Web document revisions:

▬▬▬▬▬▬▬▬▬▬

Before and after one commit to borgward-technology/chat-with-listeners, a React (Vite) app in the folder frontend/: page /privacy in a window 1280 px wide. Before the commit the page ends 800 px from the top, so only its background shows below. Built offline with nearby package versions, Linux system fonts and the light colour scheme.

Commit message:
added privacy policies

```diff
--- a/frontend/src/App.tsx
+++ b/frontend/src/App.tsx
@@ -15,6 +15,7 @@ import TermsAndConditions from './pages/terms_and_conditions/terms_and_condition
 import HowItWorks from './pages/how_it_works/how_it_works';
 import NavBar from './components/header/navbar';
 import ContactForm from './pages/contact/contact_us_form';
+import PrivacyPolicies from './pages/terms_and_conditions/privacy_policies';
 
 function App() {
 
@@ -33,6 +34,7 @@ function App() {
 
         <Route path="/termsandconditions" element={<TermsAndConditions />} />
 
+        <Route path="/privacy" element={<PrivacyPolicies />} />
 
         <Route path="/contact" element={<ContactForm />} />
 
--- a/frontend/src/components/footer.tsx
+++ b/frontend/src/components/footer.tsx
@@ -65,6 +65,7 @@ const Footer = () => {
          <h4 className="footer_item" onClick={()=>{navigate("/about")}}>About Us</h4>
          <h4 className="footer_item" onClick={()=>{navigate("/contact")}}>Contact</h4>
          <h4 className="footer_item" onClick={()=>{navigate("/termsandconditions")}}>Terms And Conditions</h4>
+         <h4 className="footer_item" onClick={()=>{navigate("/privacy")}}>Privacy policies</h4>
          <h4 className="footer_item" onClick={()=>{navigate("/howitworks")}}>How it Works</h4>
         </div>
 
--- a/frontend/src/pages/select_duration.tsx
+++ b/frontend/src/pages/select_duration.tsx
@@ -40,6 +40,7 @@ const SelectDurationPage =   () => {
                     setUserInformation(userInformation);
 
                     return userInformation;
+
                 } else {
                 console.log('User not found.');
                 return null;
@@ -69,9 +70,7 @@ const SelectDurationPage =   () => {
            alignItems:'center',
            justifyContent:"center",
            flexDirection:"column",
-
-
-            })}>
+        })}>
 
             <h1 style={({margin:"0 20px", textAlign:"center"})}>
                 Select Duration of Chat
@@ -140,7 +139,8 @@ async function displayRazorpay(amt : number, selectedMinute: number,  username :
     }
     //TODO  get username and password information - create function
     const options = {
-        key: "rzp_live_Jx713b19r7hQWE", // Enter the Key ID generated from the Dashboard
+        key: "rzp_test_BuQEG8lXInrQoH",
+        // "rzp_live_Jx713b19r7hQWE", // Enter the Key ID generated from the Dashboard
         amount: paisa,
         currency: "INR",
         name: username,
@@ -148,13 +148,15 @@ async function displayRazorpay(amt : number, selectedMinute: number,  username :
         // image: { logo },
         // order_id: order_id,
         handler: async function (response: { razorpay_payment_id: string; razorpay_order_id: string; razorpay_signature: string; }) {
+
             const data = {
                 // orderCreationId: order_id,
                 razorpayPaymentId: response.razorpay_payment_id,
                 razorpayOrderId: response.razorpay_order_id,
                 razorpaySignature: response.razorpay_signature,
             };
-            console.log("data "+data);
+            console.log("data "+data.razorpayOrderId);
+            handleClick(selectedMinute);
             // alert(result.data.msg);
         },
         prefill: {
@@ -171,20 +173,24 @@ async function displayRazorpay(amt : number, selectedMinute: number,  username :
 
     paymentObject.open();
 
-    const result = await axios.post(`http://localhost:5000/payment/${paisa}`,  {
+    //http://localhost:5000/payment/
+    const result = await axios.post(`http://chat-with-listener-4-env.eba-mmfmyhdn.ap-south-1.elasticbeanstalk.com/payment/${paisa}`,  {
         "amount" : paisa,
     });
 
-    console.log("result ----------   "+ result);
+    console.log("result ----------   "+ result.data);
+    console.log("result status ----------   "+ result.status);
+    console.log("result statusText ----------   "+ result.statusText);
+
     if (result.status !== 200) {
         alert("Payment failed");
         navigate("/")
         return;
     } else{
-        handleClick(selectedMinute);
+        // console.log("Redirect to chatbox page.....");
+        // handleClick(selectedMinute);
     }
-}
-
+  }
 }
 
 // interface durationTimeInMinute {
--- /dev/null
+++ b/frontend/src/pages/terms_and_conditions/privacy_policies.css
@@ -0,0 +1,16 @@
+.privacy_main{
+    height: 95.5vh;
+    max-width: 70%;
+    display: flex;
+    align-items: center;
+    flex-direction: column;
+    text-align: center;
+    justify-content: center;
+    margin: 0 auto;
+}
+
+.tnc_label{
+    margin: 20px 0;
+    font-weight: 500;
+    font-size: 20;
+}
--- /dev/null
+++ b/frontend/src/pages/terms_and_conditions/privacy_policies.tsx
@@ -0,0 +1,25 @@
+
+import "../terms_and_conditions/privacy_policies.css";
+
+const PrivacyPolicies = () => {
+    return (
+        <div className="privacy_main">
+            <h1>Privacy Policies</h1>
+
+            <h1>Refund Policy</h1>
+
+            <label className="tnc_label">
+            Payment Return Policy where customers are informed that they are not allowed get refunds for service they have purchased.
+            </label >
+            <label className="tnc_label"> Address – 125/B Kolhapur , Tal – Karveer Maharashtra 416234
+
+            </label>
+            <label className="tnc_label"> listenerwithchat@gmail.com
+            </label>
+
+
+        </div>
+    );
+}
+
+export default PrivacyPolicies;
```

▬▬▬▬▬▬▬▬▬▬

WORK ITEM> Go through the entries. Report every line that contains the word "data".

YOUR SOLUTION>
             const data = {
-            console.log("data "+data);
+            console.log("data "+data.razorpayOrderId);
             // alert(result.data.msg);
+    console.log("result ----------   "+ result.data);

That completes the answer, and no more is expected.